How does a refrigerator work, and what is its maximum efficiency? How much energy do we need to add to a kettle of water to change it to steam? How and why does a snowflake form and how and why do liquids turn into solids? Why does an iron magnet lose its magnetism above a certain temperature? In fact, what do we mean by temperature, heat, and energy? Our understanding of these topics formed in two distinctly different ways starting about two-hundred years ago. James Joule, Sadi Carnot, and others developed what we now call classical thermodynamics, which treats matter and energy in terms of macroscopic quantities that obey the four “laws of thermodynamics.” Later, Ludwig Boltzmann, James Clark Maxwell, Josiah Willard Gibbs, and others applied classical mechanics and probability theory to molecules in an approach now called statistical mechanics and kinetic theory.
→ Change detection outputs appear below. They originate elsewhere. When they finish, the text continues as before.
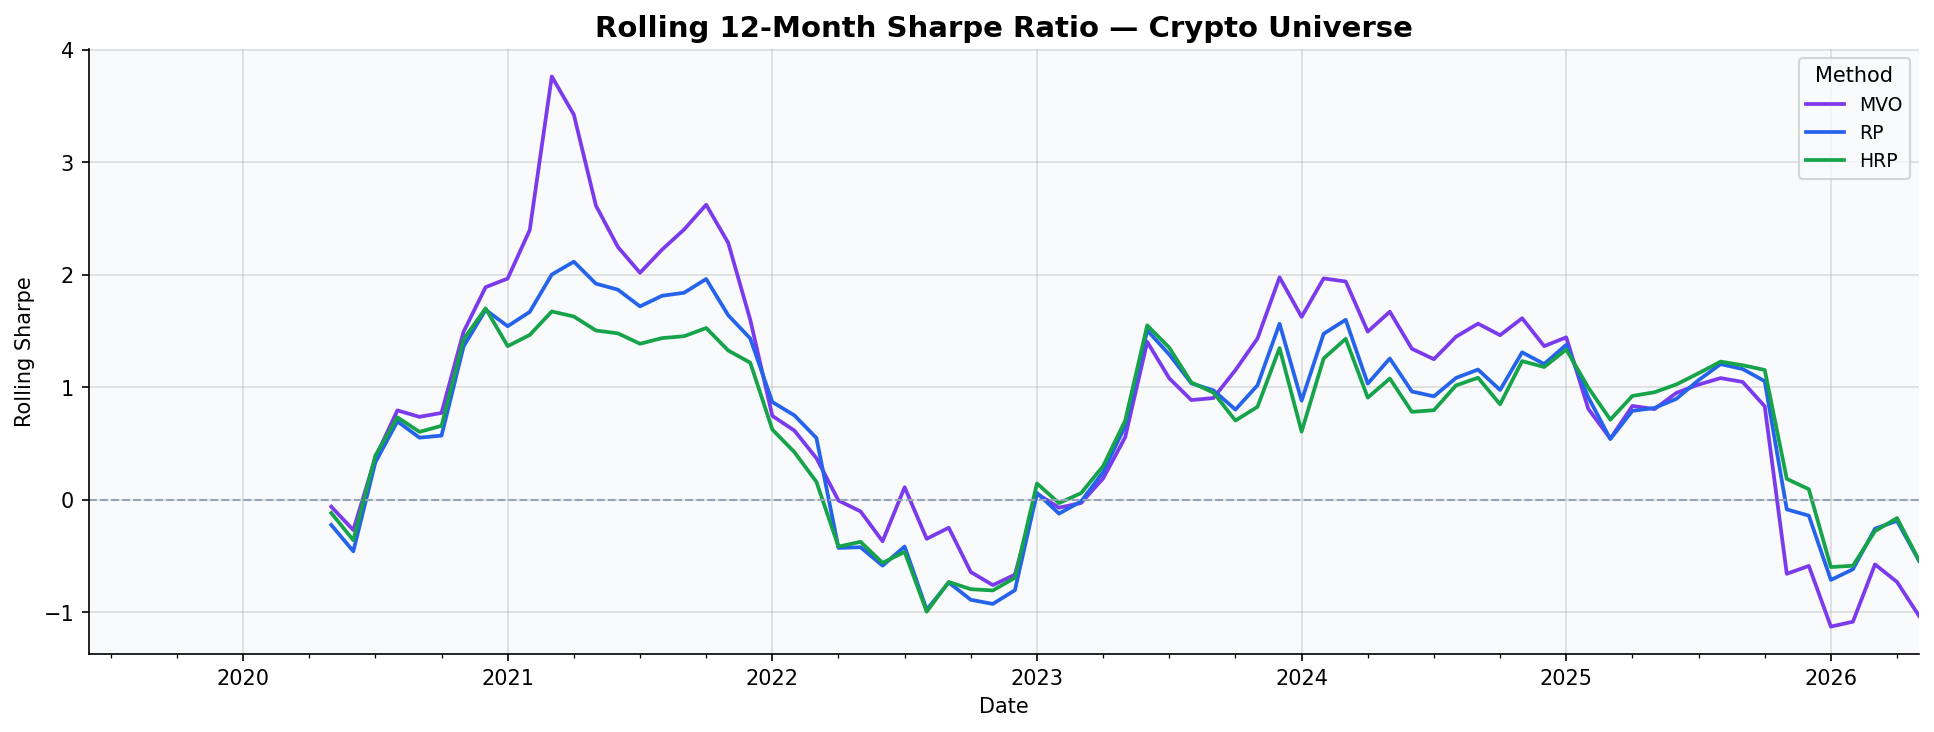
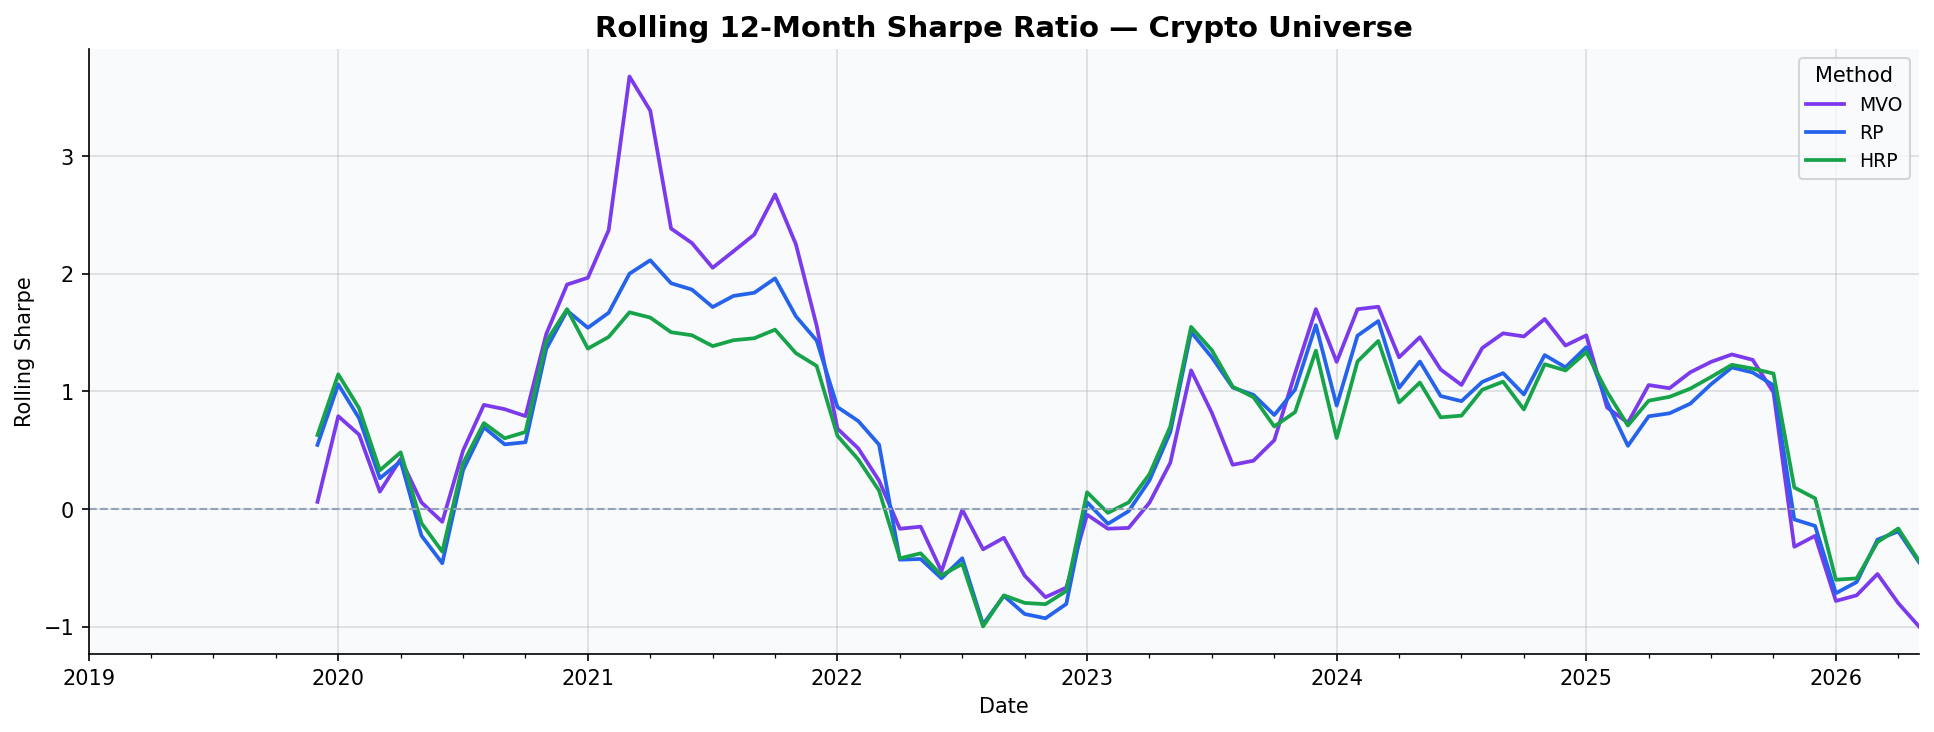
remove signal tilting calculation and validation plots

diff --git a/empirical_analysis.py b/empirical_analysis.py
@@ -9,9 +9,6 @@ from core import (
     download_prices,
     to_monthly_prices,
     compute_returns,
-    compute_momentum_signal,
-    compute_trend_signal,
-    combine_signals,
     run_backtest, 
     summary_table,
 )
@@ -62,194 +59,6 @@ def save_plot(filename):
     # plt.show()
     plt.close()
     print(f"  ✓ Saved: plots/{filename}")
-
-
-def print_signal_summary(combined_signal, momentum_signal, trend_signal, asset_labels, universe_name):
-    print("\n" + "═" * 60)
-    print(f"  SIGNAL VALIDATION — SUMMARY STATISTICS — {universe_name}")
-    print("═" * 60)
-
-    dispersion = combined_signal.std(axis=1)
-    ranks = combined_signal.rank(axis=1)
-    rank_chg = ranks.diff().abs().sum(axis=1).dropna()
-    avg_signal = combined_signal.mean(axis=1)
-
-    stats = {
-        "Mean combined signal":       avg_signal.mean(),
-        "Std combined signal (time)": avg_signal.std(),
-        "Mean cross-sect. dispersion": dispersion.mean(),
-        "Std cross-sect. dispersion":  dispersion.std(),
-        "Pct months signal > 0.5":    (avg_signal > 0.5).mean(),
-        "Mean ranking turnover":      rank_chg.mean(),
-        "Std ranking turnover":       rank_chg.std(),
-    }
-
-    for k, v in stats.items():
-        print(f"  {k:<38} {v:.4f}")
-
-    print("\n  Per-asset mean combined signal:")
-    per_asset = combined_signal.rename(columns=asset_labels).mean()
-    for asset, val in per_asset.items():
-        print(f"    {asset:<6}  {val:.4f}")
-
-    print("═" * 60 + "\n")
-
-
-# -----------------------------
-# 3. PLOTS (5.1 Signal Validation)
-# -----------------------------
-def plot_signal_heatmap(combined_signal, asset_labels, title, filename):
-    data = combined_signal.rename(columns=asset_labels).T
-
-    fig, ax = plt.subplots(figsize=(14, 3.8))
-    cmap = sns.diverging_palette(220, 20, as_cmap=True)
-
-    sns.heatmap(
-        data,
-        ax=ax,
-        cmap=cmap,
-        center=0.5,
-        vmin=0,
-        vmax=1,
-        linewidths=0.3,
-        linecolor="#E2E8F0",
-        cbar_kws={
-            "label": "Signal strength (0 = bearish · 1 = bullish)",
-            "shrink": 0.8,
-        },
-    )
-
-    n_cols = data.shape[1]
-    step = max(1, n_cols // 20)
-    ticks = range(0, n_cols, step)
-    labels = [data.columns[i].strftime("%Y-%m") for i in ticks]
-    ax.set_xticks([t + 0.5 for t in ticks])
-    ax.set_xticklabels(labels, rotation=45, ha="right", fontsize=9)
-    ax.set_yticklabels(ax.get_yticklabels(), rotation=0, fontsize=11)
-
-    ax.set_title(title, fontsize=14, fontweight="bold", pad=12)
-    ax.set_xlabel("Date", fontsize=10)
-    ax.set_ylabel("")
-
-    save_plot(filename)
-
-
-def plot_average_signal(momentum_signal, trend_signal, combined_signal, title, filename):
-    fig, axes = plt.subplots(3, 1, figsize=(13, 9), sharex=True)
-    fig.suptitle(title, fontsize=15, fontweight="bold", y=1.01)
-
-    # More interpretable than averaging ranks:
-    # share of assets with positive momentum at each date
-    momentum_breadth = (momentum_signal > 0).astype(float)
-
-    datasets = [
-        (momentum_breadth, "Momentum Breadth", "#2563EB"),
-        (trend_signal, "Trend Signal", "#16A34A"),
-        (combined_signal, "Combined Signal", "#7C3AED"),
-    ]
-
-    for ax, (data, label, color) in zip(axes, datasets):
-        mean_signal = data.mean(axis=1)
-        roll_mean = mean_signal.rolling(3).mean()
-
-        ax.fill_between(
-            mean_signal.index,
-            0.5,
-            mean_signal,
-            where=mean_signal >= 0.5,
-            alpha=0.25,
-            color=color,
-            label="_nolegend_",
-        )
-        ax.fill_between(
-            mean_signal.index,
-            mean_signal,
-            0.5,
-            where=mean_signal < 0.5,
-            alpha=0.25,
-            color="#DC2626",
-            label="_nolegend_",
-        )
-
-        ax.plot(mean_signal.index, mean_signal, color=color, alpha=0.55, linewidth=1.2, label="Monthly avg")
-        ax.plot(roll_mean.index, roll_mean, color=color, linewidth=2.0, label="3-month MA")
-        ax.axhline(0.5, color="#94A3B8", linestyle="--", linewidth=1)
-
-        ax.set_ylabel(label, fontsize=10, fontweight="bold")
-        ax.set_ylim(0, 1)
-        ax.legend(fontsize=9, loc="upper left")
-
-    axes[-1].set_xlabel("Date", fontsize=10)
-    save_plot(filename)
-
-
-# def plot_signal_dispersion(combined_signal, title, filename):
-#     dispersion = combined_signal.std(axis=1)
-
-#     fig, ax = plt.subplots(figsize=(13, 4.5))
-
-#     low_threshold = dispersion.quantile(0.25)
-#     low_share = (dispersion <= low_threshold).mean() * 100
-
-#     ax.fill_between(dispersion.index, 0, dispersion, alpha=0.2, color="#7C3AED")
-#     ax.plot(dispersion.index, dispersion, color="#7C3AED", linewidth=1.2, label="Monthly std")
-
-#     ax.axhline(
-#         low_threshold,
-#         color="#DC2626",
-#         linestyle=":",
-#         linewidth=1.3,
-#         label=f"25th pct ({low_threshold:.2f})",
-#     )
-
-#     ax.fill_between(
-#         dispersion.index,
-#         0,
-#         dispersion,
-#         where=dispersion <= low_threshold,
-#         alpha=0.35,
-#         color="#FCA5A5",
-#         label=f"Low differentiation ({low_share:.1f}%)",
-#     )
-
-#     # ax.set_xlim(left=pd.Timestamp("2018-01-01"))
-#     ax.set_title(title, fontsize=14, fontweight="bold")
-#     ax.set_ylabel("Std of combined signal across assets", fontsize=10)
-#     ax.set_xlabel("Date", fontsize=10)
-#     ax.legend(fontsize=9)
-
-#     save_plot(filename)
-
-
-def plot_ranking_turnover(combined_signal, title, filename):
-    ranks = combined_signal.rank(axis=1)
-    rank_changes = ranks.diff().abs().sum(axis=1).dropna()
-    roll_turn = rank_changes.rolling(3).mean()
-
-    fig, ax = plt.subplots(figsize=(13, 4.5))
-
-    ax.fill_between(rank_changes.index, 0, rank_changes, alpha=0.2, color="#D97706")
-    ax.plot(rank_changes.index, rank_changes, color="#D97706", alpha=0.5, linewidth=1.2, label="Monthly turnover")
-    ax.plot(roll_turn.index, roll_turn, color="#D97706", linewidth=2.2, label="3-month MA")
-
-    mean_turn = rank_changes.mean()
-    ax.axhline(mean_turn, color="#94A3B8", linestyle="--", linewidth=1.3, label=f"Mean ({mean_turn:.2f})")
-
-    ax.set_title(title, fontsize=14, fontweight="bold")
-    ax.set_ylabel("Sum of absolute rank changes across assets", fontsize=10)
-    ax.set_xlabel("Date", fontsize=10)
-    ax.legend(fontsize=9)
-
-    ax.text(
-        rank_changes.index[-1],
-        mean_turn * 1.08,
-        f"Avg: {mean_turn:.1f}",
-        fontsize=9,
-        color="#64748B",
-        ha="right",
-    )
-
-    save_plot(filename)
 
 
 
@@ -526,53 +335,15 @@ def run_signal_validation(tickers, start_date, lookback, ma_window, asset_labels
     prices = to_monthly_prices(prices_daily)
     print(f"  ✓ Done in {time.time() - t0:.1f}s — shape: {prices.shape}")
 
-    print("Step 2: Computing signals...")
-    t0 = time.time()
-    momentum = compute_momentum_signal(prices, lookback)
-    trend = compute_trend_signal(prices, ma_window)
-    combined_signal = combine_signals(momentum, trend).dropna()
-
-    momentum = momentum.reindex(combined_signal.index)
-    trend = trend.reindex(combined_signal.index)
-    monthly_returns = compute_returns(prices).reindex(combined_signal.index)
-
+    monthly_returns = compute_returns(prices)
 
     print(f"  ✓ Done in {time.time() - t0:.1f}s")
 
-    print_signal_summary(combined_signal, momentum, trend, asset_labels, universe_name)
-
-    print("Step 3: Generating plots...")
-    plot_signal_heatmap(
-        combined_signal,
-        asset_labels,
-        f"Combined Signal Heatmap — {universe_name}",
-        f"{file_prefix}_signal_heatmap.png",
-    )
-    plot_average_signal(
-        momentum,
-        trend,
-        combined_signal,
-        f"Average Signal Strength Over Time — {universe_name}",
-        f"{file_prefix}_signal_average.png",
-    )
-    # plot_signal_dispersion(
-    #     combined_signal,
-    #     f"Cross-Sectional Signal Dispersion — {universe_name}",
-    #     f"{file_prefix}_signal_dispersion.png",
-    # )
-    plot_ranking_turnover(
-        combined_signal,
-        f"Signal Ranking Turnover Over Time — {universe_name}",
-        f"{file_prefix}_signal_ranking_turnover.png",
-    )
-
-    print(f"\n✓ All plots 5.1 saved to /plots for {universe_name}")
 
     print("Step 4: Running allocation analysis...")
 
     returns_df, weights_dict = run_backtest(
         monthly_returns=monthly_returns,
-        combined_signal=combined_signal,
         window=36 if "ETF" in universe_name else 12,
     )
 

diff --git a/core.py b/core.py
@@ -57,12 +57,9 @@ def normalize_weights(weights):
     return weights
 
 
-def mvo_weights(train_returns, signal_tilt=None):
+def mvo_weights(train_returns):
     mu = train_returns.mean()
     cov = train_returns.cov()
-
-    if signal_tilt is not None:
-        mu = mu * signal_tilt.reindex(mu.index).fillna(1.0)
 
     try:
         raw = np.linalg.pinv(cov.values) @ mu.values
@@ -96,7 +93,7 @@ def hrp_weights(train_returns):
 # -----------------------------
 # 4. ROLLING BACKTEST
 # -----------------------------
-def run_backtest(monthly_returns, combined_signal, window):
+def run_backtest(monthly_returns, window):
     strategy_returns = {"MVO": [], "RP": [], "HRP": []}
     weights_history = {"MVO": [], "RP": [], "HRP": []}
     rebalance_dates = []
@@ -105,9 +102,7 @@ def run_backtest(monthly_returns, combined_signal, window):
         train = monthly_returns.iloc[t - window:t]
         next_ret = monthly_returns.iloc[t + 1]
 
-        signal_t = combined_signal.iloc[t].reindex(train.columns)
-
-        w_mvo = mvo_weights(train, signal_tilt=signal_t)
+        w_mvo = mvo_weights(train)
         w_rp = risk_parity_weights(train)
         w_hrp = hrp_weights(train)
 
@@ -217,41 +212,4 @@ def summary_table(returns_df, weights_dict):
 #     ax.set_ylabel("Growth of 1€")
 #     ax.grid(True)
 
-#     plt.show()
-
-
-# def plot_drawdowns(returns_df, title):
-#     fig, ax = plt.subplots(figsize=(10, 6))
-
-#     dd_df = pd.DataFrame(index=returns_df.index)
-
-#     for col in returns_df.columns:
-#         wealth = (1 + returns_df[col]).cumprod()
-#         dd_df[col] = wealth / wealth.cummax() - 1
-
-#     dd_df.plot(ax=ax)
-
-#     ax.set_title(title)
-#     ax.set_ylabel("Drawdown")
-#     ax.grid(True)
-
-#     plt.show()
-
-
-# def plot_weights_over_time(weights_dict):
-#     methods = list(weights_dict.keys())
-
-#     fig, axes = plt.subplots(3, 1, figsize=(14, 12), sharex=True)
-
-#     for i, method in enumerate(methods):
-#         weights = weights_dict[method]
-#         weights.plot(ax=axes[i])
-#         axes[i].set_title(f"{method} Weights Over Time")
-#         axes[i].set_ylabel("Weight")
-#         axes[i].set_ylim(0, 1)
-#         axes[i].grid(True)
-
-#     axes[-1].set_xlabel("Date")
-
-#     plt.tight_layout()
 #     plt.show()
In our modern approach to thermal physics, we add our understanding of quantum physics and use both classical and statistical approaches as best suits the question under investigation. Prerequisite: PHYS 221 and MATH 241. One unit.
Physics 351 - Electromagnetic Theory
The aim of this course is to introduce the basic principles of electricity and magnetism and their application in a variety of situations. The focus is on the physics behind how electric and magnetic fields are created, but the course includes substantial mathematical complexity. A solid foundation of multivariable calculus is, therefore, required. Specific topics covered include: the electrostatic field and potential; work and energy in electrostatics; special techniques for calculating potentials; electric fields in matter; the Lorentz force and the Biot-Savart law; magnetic vector potential; magnetostatic fields in matter; electromagnetic induction and Maxwell’s equations. Prerequisites are PHYS 221 and MATH 241. One unit.
Physics 353 - Quantum Mechanics
The formalism of quantum mechanics; solutions of the one-dimensional Schrödinger equation including the infinite square well, the harmonic oscillator, and the finite well/barrier; solutions of the three-dimensional Schrödinger equation; the hydrogen atom; angular momentum and spin. Prerequisite: Physics 221 and 223 and MATH 241. One unit.
Physics 355 - Introduction to Astrophysics
Celestial mechanics; spectra; solar physics; equations of stellar structure; thermonuclear reactions; stars and stellar systems; polytropes; stellar evolution; white dwarfs, neutron stars, and black holes; Milky Way galaxy; Hubble’s law; active galactic nuclei; big-bang model. Prerequisite: Physics 221 and 223. One unit.
Physics 399 - Advanced Topics in Physics
Exploration of a selected topic at an advanced level. Fulfills one elective requirement for majors. One unit.
Physics 461, 462 - Independent Study
One unit each semester.
Physics 471, 472 - Undergraduate Research
Supervised research in theory or experiment. One unit each semester.
*Each of these laboratory courses is taken as a fifth course and, as such, is figured in the GPA, but does not count toward the 32 courses required for graduation.